half of family's annual income
One step forward and two steps back.
what it seems like when you review the affordability of new cars in the U.S.
affordability improved dramatically in the late 1990s, it has leveled off since
then and the number of weeks a family needs to work to buy an average-priced new
car has lingered around 25 -- which adds up to almost 50 percent of a family's
A step forward came in the first quarter of
2007 when the average cost of a new car was $28,200, says Dana Johnson, chief
economist for Comerica Bank -- which puts out a quarterly auto affordability index.
|How many weeks?
courtesy of Comerica Bank
That average price
was about 1.6 percent higher than the average car price in the first quarter 2006,
but the median family income increased 3.7 percent to $59,200 -- meaning it would
take 24.7 weeks of a family's income to buy that $28,200 car. And that small improvement
came only after a sharp increase in the fourth quarter of 2006, when the number
of weeks of income needed to buy a car rose from 24 to 26.2 -- the biggest jump
in the index's history.
So far this year, Johnson says,
cars became more affordable because consumers
reacted to the sluggish economy, a rebound
in gasoline prices and troubles in the real
estate market by spending about $550 less
per car than they did in the last three months
of 2006. "That, along with the availability
of more attractive financing rates reversed
somewhat more than half of the last quarter's
deterioration in affordability," explains

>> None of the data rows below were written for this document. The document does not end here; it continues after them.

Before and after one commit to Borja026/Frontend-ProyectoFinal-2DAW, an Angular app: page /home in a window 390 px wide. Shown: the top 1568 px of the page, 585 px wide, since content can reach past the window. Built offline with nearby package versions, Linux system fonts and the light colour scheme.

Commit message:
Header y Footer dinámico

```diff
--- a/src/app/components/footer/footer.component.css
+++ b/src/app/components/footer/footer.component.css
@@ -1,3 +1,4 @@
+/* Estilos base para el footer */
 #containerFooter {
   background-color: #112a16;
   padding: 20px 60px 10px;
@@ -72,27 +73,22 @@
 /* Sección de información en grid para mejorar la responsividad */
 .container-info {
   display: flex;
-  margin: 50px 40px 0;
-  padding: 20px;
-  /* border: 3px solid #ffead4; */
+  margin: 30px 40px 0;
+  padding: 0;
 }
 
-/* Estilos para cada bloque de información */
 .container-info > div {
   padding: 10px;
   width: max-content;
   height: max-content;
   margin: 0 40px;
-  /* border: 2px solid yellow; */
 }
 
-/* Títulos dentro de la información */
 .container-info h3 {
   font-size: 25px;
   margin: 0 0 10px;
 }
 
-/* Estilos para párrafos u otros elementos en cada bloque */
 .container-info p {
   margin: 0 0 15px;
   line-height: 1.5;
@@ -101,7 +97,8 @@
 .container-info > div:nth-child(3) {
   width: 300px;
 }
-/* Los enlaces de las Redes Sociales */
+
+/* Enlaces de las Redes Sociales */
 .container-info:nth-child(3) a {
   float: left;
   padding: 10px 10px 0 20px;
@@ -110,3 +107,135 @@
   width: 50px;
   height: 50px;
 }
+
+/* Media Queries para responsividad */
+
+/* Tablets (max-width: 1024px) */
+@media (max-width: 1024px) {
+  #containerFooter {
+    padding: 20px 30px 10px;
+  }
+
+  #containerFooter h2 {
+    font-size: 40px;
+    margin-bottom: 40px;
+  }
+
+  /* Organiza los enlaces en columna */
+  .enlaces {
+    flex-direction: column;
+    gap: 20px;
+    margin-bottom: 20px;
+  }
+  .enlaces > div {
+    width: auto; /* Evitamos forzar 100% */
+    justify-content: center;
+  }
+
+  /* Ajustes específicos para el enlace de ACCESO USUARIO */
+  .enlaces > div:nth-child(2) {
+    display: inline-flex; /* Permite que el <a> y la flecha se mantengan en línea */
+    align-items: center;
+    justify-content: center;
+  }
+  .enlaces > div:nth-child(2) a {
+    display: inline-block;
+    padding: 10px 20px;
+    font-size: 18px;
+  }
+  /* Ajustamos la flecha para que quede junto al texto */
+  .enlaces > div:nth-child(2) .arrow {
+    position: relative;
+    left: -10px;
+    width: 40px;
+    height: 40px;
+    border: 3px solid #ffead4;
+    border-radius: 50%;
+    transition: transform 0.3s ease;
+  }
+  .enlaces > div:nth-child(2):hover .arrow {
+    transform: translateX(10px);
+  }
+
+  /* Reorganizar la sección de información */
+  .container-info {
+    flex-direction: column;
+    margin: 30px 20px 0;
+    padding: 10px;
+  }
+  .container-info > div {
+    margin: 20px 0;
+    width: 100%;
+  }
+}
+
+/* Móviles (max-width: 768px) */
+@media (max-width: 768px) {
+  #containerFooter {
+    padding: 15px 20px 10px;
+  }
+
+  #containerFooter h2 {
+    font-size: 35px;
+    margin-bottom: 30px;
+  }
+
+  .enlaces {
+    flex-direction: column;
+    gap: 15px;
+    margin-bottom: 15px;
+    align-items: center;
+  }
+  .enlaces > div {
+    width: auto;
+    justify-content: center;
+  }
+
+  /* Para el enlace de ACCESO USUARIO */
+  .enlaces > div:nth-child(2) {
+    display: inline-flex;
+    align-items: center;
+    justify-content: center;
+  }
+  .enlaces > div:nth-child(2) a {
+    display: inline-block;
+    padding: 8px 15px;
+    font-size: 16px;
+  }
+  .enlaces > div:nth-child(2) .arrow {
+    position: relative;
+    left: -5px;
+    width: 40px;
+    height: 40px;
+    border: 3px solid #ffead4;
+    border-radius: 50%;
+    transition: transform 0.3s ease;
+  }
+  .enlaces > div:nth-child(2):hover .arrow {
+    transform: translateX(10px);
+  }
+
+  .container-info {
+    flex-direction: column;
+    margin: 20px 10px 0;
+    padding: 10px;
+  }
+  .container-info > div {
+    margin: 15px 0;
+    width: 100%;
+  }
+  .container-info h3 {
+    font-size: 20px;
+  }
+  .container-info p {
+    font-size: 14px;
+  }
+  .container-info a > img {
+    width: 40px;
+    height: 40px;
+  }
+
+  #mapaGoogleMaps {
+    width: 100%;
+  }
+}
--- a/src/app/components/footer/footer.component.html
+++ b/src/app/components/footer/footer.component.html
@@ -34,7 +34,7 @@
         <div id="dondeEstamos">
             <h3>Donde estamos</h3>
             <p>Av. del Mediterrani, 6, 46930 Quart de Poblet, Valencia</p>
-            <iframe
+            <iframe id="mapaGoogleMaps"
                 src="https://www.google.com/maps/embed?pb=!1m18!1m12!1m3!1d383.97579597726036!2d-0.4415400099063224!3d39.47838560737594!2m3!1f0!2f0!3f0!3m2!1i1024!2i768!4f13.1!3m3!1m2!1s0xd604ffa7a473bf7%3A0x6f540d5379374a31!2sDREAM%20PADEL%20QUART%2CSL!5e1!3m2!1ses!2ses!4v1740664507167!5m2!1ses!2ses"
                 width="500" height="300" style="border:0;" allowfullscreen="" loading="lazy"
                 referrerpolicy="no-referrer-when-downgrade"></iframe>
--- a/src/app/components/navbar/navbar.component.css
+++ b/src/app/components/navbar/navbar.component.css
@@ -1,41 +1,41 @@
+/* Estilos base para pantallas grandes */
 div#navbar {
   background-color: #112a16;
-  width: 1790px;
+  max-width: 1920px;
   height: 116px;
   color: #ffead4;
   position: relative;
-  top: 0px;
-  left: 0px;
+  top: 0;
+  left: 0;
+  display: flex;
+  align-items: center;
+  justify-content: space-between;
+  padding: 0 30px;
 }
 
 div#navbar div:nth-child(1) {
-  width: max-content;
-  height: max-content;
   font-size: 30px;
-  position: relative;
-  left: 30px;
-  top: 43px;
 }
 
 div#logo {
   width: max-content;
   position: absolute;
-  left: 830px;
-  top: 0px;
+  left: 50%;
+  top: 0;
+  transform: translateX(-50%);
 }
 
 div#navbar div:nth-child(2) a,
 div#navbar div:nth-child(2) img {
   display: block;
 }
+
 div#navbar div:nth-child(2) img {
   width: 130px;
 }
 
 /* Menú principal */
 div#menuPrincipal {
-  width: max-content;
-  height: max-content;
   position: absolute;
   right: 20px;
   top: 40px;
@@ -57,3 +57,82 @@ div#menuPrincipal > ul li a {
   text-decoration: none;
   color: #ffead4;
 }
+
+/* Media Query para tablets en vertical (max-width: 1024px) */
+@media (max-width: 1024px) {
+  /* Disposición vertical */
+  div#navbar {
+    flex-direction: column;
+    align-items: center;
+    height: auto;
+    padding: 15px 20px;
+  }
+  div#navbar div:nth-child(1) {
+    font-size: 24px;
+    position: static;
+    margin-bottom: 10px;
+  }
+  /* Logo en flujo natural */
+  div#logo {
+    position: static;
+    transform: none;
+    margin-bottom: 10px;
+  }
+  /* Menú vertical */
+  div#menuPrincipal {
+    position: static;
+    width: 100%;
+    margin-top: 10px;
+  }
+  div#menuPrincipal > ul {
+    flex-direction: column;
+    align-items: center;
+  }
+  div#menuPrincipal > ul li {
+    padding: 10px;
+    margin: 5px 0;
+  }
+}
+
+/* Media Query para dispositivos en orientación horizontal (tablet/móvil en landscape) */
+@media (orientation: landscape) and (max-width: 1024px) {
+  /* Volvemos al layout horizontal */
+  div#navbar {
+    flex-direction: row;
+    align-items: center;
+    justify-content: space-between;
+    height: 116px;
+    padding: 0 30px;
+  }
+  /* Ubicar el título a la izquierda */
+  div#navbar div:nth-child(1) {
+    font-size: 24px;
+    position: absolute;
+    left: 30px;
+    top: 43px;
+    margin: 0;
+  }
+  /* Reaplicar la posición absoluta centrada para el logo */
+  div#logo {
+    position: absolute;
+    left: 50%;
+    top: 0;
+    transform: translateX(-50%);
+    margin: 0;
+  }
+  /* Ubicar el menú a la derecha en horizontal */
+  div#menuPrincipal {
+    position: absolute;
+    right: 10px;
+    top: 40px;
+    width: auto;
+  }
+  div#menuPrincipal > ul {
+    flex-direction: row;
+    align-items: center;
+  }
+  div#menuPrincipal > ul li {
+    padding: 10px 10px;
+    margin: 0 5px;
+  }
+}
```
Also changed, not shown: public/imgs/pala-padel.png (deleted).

Johnson. "With demand soft and the car
companies fighting for market share, buyers
were able to find pretty attractive deals
on new cars in the first quarter." You
can compare up-to-date auto loan rates in
your area at Bankrate's auto
loan home page.
downward trend in inflation and a strong dollar helped cars get a lot more affordable
starting in 1995, Johnson says, but since 2002, even though incomes have risen,
the amount spent on cars has gone up and loan rates have increased. "It's
sort of like the cost of acquiring a car has gone up in parallel with incomes
in the last five years," he says.
You would never know
any of this from the aggressive marketing tactics of car companies, who use creative
financing methods to make cars feel more affordable, says Philip Reed, consumer
advice editor with Edmunds.com.
"People waste all kinds
of money when purchasing and owning cars. It's a depreciating asset. There's no
way to get around that," Reed says. "So right from the get-go you will
lose money, but the question is: How much? You want to control the bleeding."
is fairly strict about how much money people should spend on a car. He says a
good rule of thumb is 20 percent of income. This means someone who buys a $20,000
car should be making $100,000.
However, Bryan Lee, a financial
planner in Plano, Texas, rejects such a hard and fast rule. He says it's more
important to look at your overall financial picture, as well as your priorities.
someone says 'I always wanted a BMW and I'm 42 and I never had the chance to get
one,' we're not going to try and talk them out of it," Lee says. "But
we'll take them through the process and help them decide."
|-- Posted: August